Connection of transmission lines to Karpowership commences
Work has begun to connect the transmission lines to allow the Karadeniz Powership Osman Khan, simply referred to as Karpowership, to resume the supply of power to the national grid after relocating from Tema to Takoradi.
The 470-megawatts (MW) Karadeniz Powership arrived at the anchorage of the Home Port of the Western Naval Command, Sekondi in the Sekondi-Takoradi metropolis last Thursday evening.
The powership, which propelled itself from Tema to the Western Region and in the company of two tugboats, arrived at the anchorage at 10:30 p.m. last Thursday and early yesterday morning, it entered port and positioned at a jetty, the size of a football field.
The Managing Director of Karpowership Ghana Company Limited, Mr Volkan Buyukbicer, said after the successful voyage, work would begin immediately and that the relocation was a win for Ghana and the company.
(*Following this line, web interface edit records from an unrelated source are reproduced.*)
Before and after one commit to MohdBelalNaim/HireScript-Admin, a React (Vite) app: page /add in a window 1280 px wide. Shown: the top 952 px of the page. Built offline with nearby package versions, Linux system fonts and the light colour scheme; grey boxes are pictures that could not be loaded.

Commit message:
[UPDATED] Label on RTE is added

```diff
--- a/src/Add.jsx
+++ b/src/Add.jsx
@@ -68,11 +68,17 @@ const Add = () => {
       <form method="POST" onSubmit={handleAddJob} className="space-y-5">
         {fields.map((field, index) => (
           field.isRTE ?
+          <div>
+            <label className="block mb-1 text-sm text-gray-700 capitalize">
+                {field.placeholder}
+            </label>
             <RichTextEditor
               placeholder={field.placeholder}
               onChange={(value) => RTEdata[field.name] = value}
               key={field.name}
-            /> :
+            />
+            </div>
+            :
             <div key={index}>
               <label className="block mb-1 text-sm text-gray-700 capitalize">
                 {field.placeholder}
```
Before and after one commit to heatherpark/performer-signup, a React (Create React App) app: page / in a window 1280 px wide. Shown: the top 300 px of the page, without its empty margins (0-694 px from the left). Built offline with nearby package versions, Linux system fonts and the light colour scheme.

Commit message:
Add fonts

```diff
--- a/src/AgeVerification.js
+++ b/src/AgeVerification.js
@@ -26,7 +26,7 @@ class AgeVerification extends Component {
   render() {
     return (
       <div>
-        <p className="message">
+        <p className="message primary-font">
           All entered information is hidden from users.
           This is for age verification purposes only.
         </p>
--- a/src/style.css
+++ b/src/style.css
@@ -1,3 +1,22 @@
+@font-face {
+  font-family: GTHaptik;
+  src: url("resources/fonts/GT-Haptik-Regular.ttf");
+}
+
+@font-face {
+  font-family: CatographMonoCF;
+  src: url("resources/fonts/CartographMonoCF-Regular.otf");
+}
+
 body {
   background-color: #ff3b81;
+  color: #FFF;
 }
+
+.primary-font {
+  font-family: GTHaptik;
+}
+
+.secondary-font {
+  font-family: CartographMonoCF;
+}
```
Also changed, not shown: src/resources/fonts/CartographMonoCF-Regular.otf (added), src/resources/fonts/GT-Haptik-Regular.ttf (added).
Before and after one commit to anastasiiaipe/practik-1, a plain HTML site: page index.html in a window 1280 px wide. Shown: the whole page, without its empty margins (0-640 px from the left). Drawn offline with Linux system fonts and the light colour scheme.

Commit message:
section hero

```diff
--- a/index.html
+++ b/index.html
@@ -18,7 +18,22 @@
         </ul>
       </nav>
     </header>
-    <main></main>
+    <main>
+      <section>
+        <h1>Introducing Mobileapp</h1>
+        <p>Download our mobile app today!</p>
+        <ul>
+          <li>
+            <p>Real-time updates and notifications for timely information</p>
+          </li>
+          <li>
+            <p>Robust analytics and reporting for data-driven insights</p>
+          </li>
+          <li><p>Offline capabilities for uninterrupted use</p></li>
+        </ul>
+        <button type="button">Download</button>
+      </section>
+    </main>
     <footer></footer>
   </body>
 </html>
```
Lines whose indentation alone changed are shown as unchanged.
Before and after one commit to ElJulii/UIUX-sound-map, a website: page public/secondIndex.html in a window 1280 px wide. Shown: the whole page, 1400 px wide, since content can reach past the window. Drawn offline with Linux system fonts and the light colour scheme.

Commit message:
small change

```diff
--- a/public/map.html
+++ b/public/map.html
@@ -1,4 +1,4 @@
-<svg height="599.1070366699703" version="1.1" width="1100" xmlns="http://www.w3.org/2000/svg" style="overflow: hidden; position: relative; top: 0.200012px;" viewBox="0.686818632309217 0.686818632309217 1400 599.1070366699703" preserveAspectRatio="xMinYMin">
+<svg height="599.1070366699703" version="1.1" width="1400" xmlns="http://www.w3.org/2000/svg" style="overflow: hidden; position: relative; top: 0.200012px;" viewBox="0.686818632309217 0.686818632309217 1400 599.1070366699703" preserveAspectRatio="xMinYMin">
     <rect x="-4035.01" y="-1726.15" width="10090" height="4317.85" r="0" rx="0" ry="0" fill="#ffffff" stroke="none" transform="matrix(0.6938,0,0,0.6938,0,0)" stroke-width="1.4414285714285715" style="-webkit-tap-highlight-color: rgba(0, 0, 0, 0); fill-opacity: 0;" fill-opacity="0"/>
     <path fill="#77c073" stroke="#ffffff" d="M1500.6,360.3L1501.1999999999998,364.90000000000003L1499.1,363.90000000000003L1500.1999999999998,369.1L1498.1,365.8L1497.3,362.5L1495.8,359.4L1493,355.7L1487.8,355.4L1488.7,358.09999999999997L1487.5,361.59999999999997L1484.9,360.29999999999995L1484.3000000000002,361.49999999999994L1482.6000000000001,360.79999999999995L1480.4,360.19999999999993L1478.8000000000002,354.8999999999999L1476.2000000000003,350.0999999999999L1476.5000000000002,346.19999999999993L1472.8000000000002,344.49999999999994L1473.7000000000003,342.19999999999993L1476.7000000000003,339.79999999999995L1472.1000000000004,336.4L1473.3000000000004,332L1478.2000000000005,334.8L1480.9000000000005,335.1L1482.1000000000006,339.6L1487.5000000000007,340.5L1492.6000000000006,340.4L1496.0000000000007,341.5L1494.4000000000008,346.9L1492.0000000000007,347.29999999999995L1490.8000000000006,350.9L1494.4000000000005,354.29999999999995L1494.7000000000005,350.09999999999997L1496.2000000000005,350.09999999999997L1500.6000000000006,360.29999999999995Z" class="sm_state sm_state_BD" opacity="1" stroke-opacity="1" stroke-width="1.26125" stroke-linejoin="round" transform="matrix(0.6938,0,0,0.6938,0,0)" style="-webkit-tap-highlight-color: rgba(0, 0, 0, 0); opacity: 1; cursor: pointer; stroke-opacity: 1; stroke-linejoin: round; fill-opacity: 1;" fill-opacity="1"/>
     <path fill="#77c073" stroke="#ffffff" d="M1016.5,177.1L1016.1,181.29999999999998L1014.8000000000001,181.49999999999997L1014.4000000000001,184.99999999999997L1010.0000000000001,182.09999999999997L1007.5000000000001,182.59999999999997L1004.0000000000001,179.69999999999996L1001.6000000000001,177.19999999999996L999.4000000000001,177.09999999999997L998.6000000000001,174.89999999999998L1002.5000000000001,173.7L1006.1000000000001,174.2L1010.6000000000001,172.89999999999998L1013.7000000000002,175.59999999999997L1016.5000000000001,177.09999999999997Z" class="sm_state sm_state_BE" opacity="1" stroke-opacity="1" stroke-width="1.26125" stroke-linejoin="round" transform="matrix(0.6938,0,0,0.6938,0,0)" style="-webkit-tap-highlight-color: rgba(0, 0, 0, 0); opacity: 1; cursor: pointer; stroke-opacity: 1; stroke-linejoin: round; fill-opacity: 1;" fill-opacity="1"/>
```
“I must say today we have achieved what we describe as a ‘big move’, which is very important for the energy sector recovery programme to enable the country to utilise the volume of gas produced offshore Ghana,” he told newsmen.
After the successful mooring, “we will immediately move in to connect to the transmission lines already in place to resume supply of the 450MW to the national grid.”
“We have arrived, we have started work, but we will work faster to beat the 17-day timeline we have given to the nation and I must say at the moment we are on course,” he said.
Mr Buyukbicer said the use of natural gas was environmentally friendly because it burned cleaner than other fossil fuels and gas came with enormous benefits not only to them as power generators but also the nation as a whole.
“When we talk about the economy and natural gas I will say it’s cheaper compared to other fossil fuels and the country will, through the use of the gas, save millions of dollars and help government to meet its contractual agreements with gas producers,” he said.
At the port of the Navy, workers were still working on pipelines that would connect the gas to the powership.
The lines stretch to cover a distance of about 10 kilometres made up of 1.5 kilometres of marine and 8.5 onshore pipeline from the metering station of the Ghana National Gas Company (Ghana Gas) to the shore at Ngyeresia.
The powership, which generates 450MW power to the national grid, is currently off after disconnecting from the grid in order to set sail to Sekondi.
Immediately after the reconnection to the grid at its current location, the powership would continue to run on heavy fuel oil (HFO) until in the middle of November 2019, when it will be connected to off-take the natural gas from the country’s oil fields.
Construction works on the jetty at Sekondi started in August last year.
It also saw the construction, expansion and reinforcement of the breakwater from two metres to four.
When connected, the generating units will be supplied with the 90 million standard cubic feet of gas daily (MMSCFD), which will reduce the cost of transporting gas to Tema and make gas cheaper compared to HFO.
The relocation will also help avert further the take-or-pay contracts that the country is paying without using lean natural gas (LNG)?from offshore fields.
Karpowership and Electricity Company of Ghana (ECG) signed a 450MW Power purchase agreement (PPA) in 2015, paving the way for “Power of Friendship for Ghana”, Karpowership’s first project in Africa.
The development also marks a significant step towards meeting the electricity demands of Ghana’s population and industry.
It is also an economical solution to Ghana’s existing electricity supply that relies on expensive crude oil, while providing local employment and valuable foreign direct investment.
Under the pact, Karpowership will supply electricity to Ghana for 20 years, whereby the operations that have started with liquid-fuel in 2015 is currently switching to natural gas.
The Karadeniz Powership Osman Khan was shut down temporarily last Tuesday for about 17 days.
With the powership’s 450MW generation off the grid, the power shortfall will be filled by a number of measures, including power from some dormant thermal plants in the eastern power enclave within Tema and Kpone in the Greater Accra Region.
They include supply from power plants such as Sunon Asogli Power Plant, Tema Thermal 1 Plant (TT1PP), the Tema Thermal 2 Plant (TT2PP), Aska and the Kpone Thermal Power Plant (KTPP).